* [PROBLEM REQUIREMENTS]
Copy out, from the entries below, each line holding the string "toString".

***** DATA TO EXAMINE *****

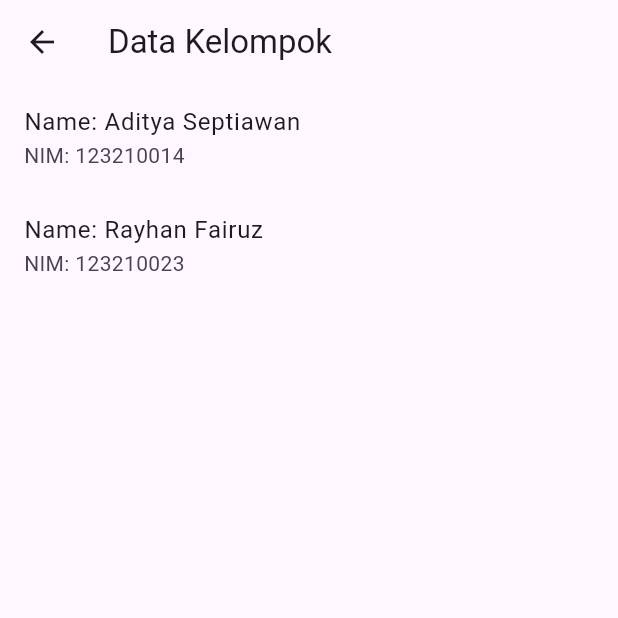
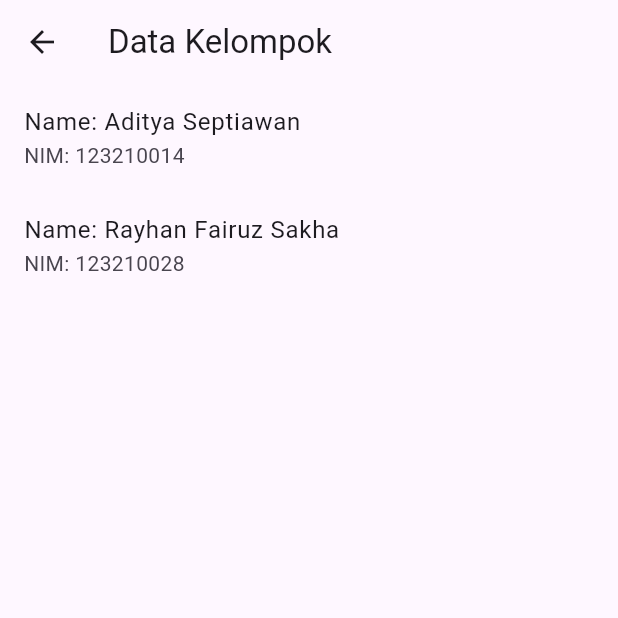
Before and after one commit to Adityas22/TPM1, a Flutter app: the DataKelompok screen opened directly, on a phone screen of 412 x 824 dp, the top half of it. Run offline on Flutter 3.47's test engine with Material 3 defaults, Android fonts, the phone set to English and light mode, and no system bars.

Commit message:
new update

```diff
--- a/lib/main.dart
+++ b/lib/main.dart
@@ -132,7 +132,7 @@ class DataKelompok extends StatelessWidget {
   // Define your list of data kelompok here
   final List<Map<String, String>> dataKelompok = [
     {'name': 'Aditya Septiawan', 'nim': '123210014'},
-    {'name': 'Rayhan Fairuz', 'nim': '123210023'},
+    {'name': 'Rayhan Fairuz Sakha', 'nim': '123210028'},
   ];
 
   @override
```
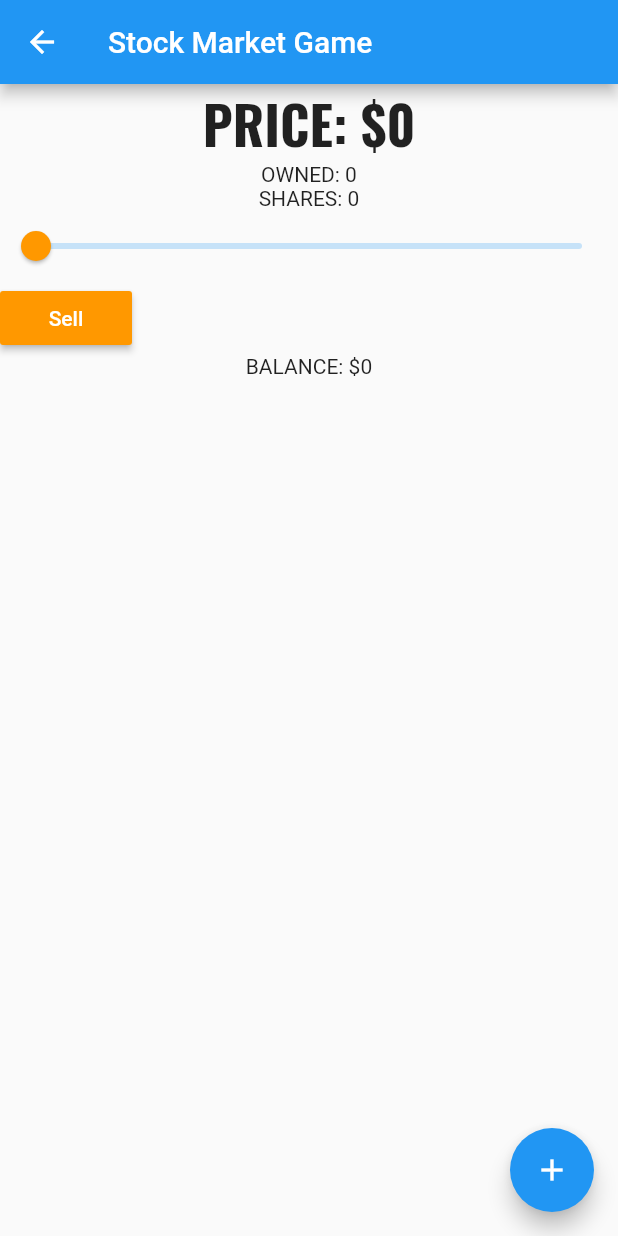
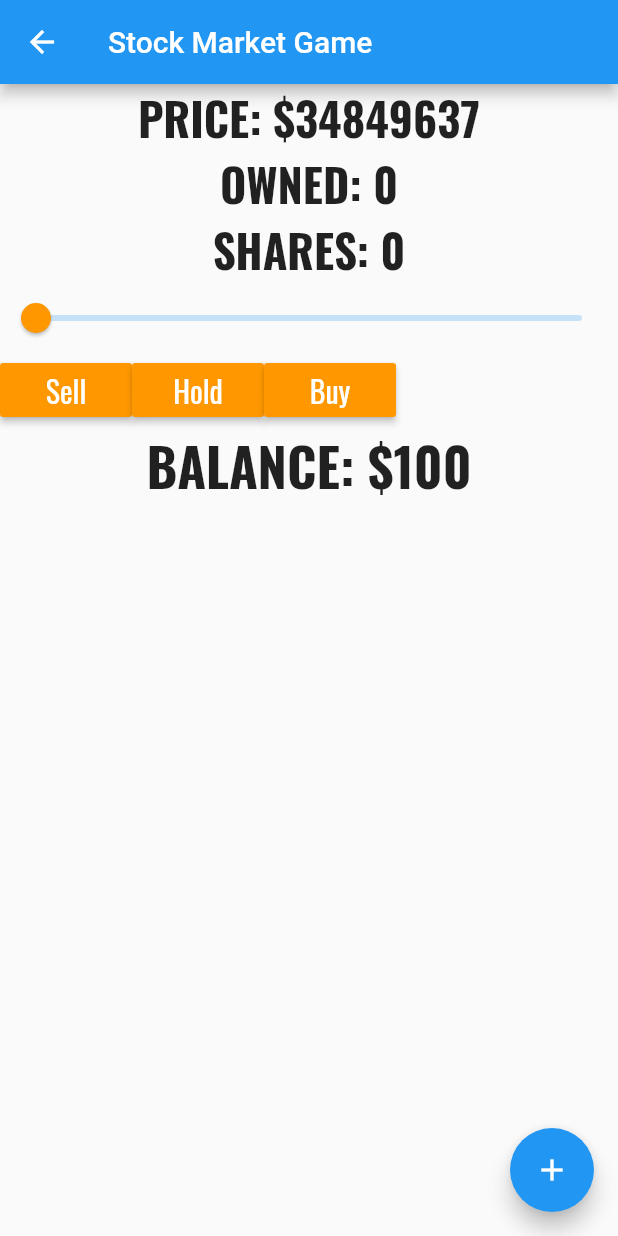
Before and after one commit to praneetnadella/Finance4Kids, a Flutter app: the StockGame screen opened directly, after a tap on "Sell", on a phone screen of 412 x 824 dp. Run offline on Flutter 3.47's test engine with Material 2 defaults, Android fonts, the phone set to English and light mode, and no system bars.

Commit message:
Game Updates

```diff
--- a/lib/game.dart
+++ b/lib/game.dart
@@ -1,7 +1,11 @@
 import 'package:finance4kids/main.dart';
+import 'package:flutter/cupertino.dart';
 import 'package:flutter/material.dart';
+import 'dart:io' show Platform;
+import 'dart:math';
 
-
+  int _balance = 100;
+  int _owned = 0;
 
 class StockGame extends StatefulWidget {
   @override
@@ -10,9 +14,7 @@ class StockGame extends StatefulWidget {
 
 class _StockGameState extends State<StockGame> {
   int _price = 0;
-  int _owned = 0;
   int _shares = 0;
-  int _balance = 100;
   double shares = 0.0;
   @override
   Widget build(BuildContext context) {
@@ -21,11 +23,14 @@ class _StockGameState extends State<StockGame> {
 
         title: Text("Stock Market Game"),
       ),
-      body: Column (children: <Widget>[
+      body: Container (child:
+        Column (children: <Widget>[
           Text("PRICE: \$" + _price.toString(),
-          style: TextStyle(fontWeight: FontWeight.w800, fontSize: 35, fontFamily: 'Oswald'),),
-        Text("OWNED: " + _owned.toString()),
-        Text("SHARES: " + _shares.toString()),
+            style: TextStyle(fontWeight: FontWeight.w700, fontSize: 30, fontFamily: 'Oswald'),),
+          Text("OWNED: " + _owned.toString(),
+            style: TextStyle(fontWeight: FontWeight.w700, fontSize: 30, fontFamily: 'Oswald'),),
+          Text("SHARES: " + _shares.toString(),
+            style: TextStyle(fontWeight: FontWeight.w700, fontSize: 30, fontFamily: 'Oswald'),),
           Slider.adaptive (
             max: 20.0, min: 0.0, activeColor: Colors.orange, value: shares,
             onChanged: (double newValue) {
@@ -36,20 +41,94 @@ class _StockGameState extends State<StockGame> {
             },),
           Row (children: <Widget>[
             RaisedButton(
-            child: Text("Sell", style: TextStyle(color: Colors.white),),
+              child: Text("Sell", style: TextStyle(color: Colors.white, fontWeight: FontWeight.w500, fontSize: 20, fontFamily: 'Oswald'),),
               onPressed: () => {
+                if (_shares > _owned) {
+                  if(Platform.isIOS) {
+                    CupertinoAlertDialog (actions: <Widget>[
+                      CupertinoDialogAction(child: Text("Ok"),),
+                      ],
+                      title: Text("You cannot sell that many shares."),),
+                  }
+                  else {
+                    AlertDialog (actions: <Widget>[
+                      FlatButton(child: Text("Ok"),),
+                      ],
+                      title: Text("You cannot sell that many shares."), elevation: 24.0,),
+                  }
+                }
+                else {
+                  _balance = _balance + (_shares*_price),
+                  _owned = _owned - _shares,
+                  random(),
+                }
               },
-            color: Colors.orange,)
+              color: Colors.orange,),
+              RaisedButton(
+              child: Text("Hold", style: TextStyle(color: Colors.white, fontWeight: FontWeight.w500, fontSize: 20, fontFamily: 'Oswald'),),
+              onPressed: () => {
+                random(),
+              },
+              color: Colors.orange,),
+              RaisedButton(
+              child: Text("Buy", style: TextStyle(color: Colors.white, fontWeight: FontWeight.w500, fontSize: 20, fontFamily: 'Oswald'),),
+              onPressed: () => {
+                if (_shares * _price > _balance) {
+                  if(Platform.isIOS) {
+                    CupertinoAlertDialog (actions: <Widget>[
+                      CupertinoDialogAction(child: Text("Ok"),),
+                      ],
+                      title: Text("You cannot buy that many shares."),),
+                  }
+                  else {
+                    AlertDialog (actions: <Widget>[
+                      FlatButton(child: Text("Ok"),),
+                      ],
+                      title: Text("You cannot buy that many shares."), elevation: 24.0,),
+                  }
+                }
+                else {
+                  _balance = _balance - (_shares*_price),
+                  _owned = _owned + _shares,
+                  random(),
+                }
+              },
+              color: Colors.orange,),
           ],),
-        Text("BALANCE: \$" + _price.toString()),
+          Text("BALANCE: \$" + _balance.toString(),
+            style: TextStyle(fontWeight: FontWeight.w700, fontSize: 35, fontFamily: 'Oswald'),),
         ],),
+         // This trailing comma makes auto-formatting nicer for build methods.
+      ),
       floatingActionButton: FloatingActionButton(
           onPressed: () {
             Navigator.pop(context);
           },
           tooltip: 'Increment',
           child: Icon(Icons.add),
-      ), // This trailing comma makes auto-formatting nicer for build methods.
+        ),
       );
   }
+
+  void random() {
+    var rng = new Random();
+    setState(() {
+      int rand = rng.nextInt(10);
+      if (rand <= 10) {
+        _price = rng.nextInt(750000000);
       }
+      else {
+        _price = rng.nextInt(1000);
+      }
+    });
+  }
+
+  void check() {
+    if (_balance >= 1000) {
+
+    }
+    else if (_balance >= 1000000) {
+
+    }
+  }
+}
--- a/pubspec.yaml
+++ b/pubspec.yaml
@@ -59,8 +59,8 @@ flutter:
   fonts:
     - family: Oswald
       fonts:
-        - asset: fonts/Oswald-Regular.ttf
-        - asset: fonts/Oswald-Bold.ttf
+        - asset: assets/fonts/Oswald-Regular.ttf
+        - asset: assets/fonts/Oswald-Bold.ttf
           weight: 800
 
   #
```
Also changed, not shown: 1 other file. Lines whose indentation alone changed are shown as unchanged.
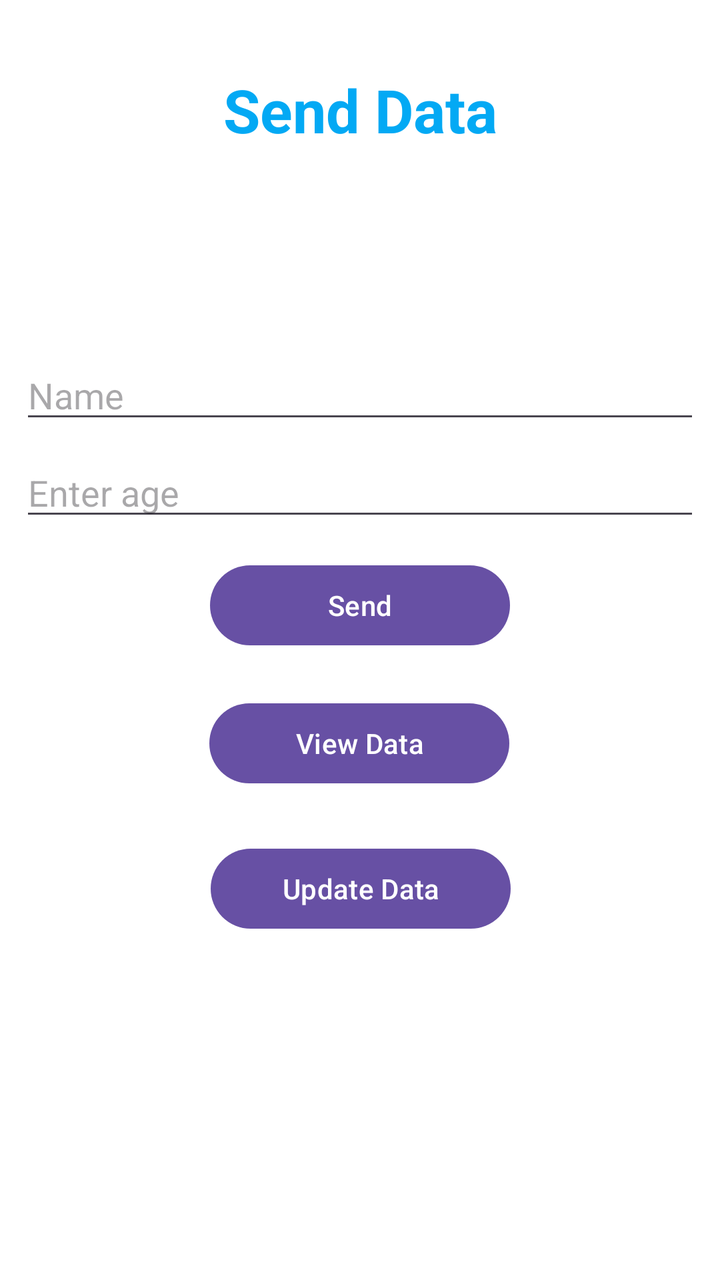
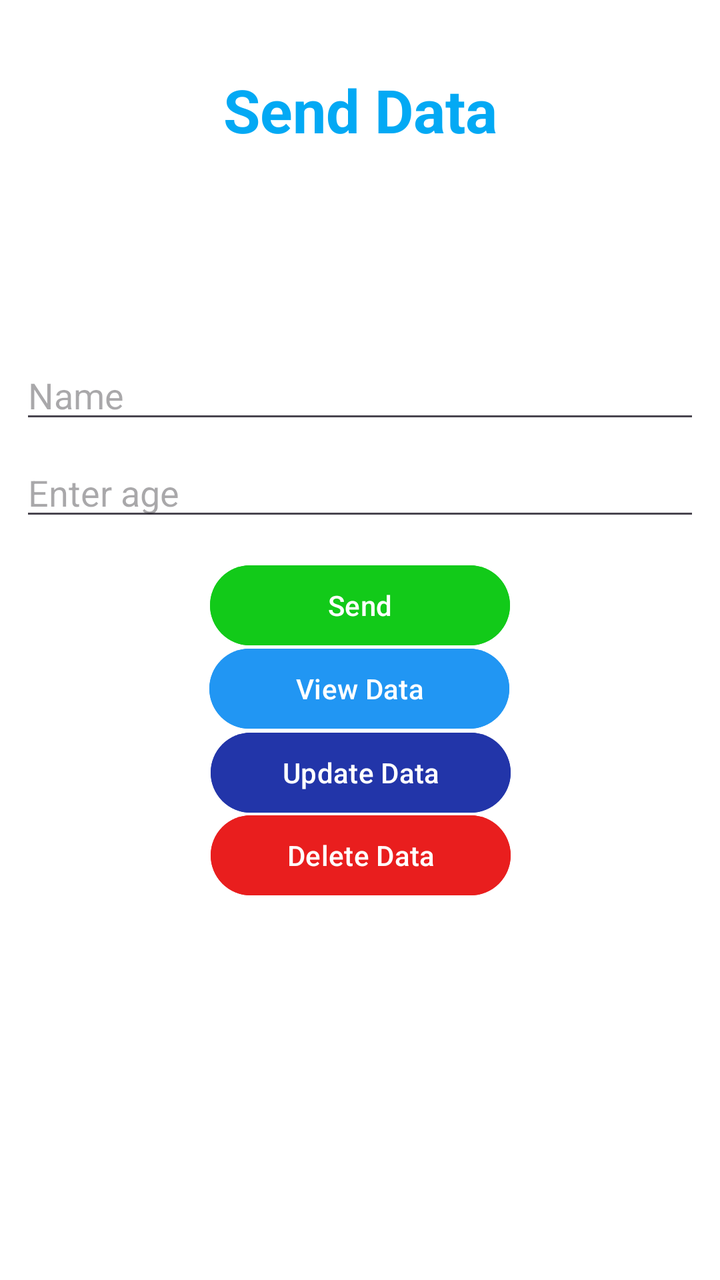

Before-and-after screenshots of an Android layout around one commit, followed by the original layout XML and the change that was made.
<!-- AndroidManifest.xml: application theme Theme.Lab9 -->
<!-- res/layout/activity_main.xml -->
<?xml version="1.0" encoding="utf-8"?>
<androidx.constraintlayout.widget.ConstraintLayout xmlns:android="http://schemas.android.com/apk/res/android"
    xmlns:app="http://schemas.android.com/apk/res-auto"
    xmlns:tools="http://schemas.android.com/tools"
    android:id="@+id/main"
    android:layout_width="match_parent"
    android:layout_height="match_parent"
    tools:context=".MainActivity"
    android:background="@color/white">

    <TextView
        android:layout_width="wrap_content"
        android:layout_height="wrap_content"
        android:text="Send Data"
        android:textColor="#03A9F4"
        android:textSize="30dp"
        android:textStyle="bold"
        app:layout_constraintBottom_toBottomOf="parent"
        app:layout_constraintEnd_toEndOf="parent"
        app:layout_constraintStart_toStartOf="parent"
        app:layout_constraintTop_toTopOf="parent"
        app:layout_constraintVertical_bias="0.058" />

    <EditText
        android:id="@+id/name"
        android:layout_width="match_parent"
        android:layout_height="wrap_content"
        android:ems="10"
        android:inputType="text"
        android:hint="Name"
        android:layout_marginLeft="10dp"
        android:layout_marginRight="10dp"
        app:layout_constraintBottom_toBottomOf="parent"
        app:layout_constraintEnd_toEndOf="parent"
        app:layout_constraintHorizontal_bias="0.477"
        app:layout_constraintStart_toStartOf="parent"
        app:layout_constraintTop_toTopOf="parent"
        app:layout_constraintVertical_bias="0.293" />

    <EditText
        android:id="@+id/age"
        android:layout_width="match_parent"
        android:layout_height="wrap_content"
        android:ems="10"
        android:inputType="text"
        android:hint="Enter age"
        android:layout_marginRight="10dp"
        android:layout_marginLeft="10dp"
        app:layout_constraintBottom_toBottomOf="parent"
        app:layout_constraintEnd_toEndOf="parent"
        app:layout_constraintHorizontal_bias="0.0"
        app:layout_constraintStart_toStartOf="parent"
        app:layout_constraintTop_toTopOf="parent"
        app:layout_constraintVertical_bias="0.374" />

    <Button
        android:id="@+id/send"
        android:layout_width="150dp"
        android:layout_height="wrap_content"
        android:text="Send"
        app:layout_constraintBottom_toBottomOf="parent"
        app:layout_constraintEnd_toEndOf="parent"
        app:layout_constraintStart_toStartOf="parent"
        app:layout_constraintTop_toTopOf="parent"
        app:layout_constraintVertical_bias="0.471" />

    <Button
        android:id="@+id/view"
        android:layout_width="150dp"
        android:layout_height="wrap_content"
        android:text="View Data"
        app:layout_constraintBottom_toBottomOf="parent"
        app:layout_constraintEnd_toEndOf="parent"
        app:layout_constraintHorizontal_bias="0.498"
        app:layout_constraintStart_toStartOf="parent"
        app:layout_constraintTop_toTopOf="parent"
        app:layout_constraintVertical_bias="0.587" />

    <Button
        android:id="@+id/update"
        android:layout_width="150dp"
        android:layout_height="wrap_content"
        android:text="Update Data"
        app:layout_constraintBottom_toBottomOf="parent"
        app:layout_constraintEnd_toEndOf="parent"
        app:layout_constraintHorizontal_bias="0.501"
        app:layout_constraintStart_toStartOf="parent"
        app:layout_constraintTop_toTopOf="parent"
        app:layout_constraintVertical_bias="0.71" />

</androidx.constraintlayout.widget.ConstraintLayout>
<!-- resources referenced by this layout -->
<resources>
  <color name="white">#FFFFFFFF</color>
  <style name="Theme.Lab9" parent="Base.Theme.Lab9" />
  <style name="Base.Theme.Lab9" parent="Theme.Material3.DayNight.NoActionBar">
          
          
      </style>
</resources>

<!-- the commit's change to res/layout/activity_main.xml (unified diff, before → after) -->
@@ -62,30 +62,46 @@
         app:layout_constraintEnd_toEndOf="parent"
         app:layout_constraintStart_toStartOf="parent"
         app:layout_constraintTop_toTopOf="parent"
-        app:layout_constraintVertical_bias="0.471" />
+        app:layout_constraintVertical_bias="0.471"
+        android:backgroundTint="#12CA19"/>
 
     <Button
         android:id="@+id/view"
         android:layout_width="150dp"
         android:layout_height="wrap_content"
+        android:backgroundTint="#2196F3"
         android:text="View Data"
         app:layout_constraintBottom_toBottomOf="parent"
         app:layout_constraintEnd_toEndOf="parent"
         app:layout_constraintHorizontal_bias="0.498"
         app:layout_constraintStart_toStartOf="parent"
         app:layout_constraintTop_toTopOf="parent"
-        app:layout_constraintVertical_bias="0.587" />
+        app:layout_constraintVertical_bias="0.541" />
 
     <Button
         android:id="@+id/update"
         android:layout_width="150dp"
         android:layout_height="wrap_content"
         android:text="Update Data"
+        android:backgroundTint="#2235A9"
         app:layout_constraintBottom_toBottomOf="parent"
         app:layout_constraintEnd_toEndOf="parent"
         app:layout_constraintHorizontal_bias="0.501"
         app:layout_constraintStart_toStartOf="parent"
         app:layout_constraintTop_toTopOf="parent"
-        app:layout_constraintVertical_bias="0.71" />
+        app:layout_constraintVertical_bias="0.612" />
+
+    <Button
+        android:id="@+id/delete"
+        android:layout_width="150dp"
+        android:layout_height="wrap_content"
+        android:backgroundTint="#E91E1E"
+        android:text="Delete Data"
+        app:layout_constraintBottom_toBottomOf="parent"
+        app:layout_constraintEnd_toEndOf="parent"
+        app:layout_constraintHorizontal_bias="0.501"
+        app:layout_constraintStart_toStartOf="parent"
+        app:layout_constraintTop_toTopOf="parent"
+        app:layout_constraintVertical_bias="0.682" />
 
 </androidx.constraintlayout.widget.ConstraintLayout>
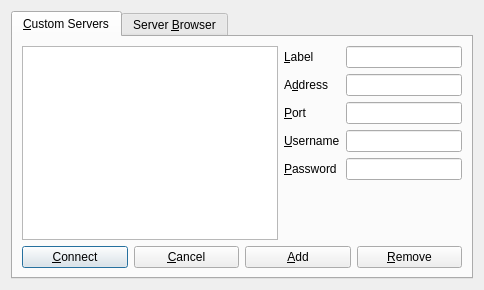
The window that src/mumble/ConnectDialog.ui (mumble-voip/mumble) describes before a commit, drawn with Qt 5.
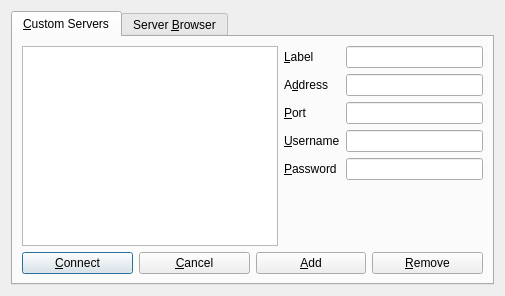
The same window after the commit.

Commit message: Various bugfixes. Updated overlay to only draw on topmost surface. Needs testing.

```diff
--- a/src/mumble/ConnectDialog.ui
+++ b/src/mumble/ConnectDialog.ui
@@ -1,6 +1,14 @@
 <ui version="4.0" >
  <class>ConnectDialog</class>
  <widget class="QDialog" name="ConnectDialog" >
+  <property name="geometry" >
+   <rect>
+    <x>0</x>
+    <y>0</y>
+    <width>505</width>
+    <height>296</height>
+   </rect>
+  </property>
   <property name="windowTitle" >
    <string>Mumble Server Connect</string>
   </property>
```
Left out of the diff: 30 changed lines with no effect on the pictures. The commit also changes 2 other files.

*****

* [EXPECTED ANSWER]
           Text("PRICE: \$" + _price.toString(),
-        Text("OWNED: " + _owned.toString()),
-        Text("SHARES: " + _shares.toString()),
+          Text("OWNED: " + _owned.toString(),
+          Text("SHARES: " + _shares.toString(),
-        Text("BALANCE: \$" + _price.toString()),
+          Text("BALANCE: \$" + _balance.toString(),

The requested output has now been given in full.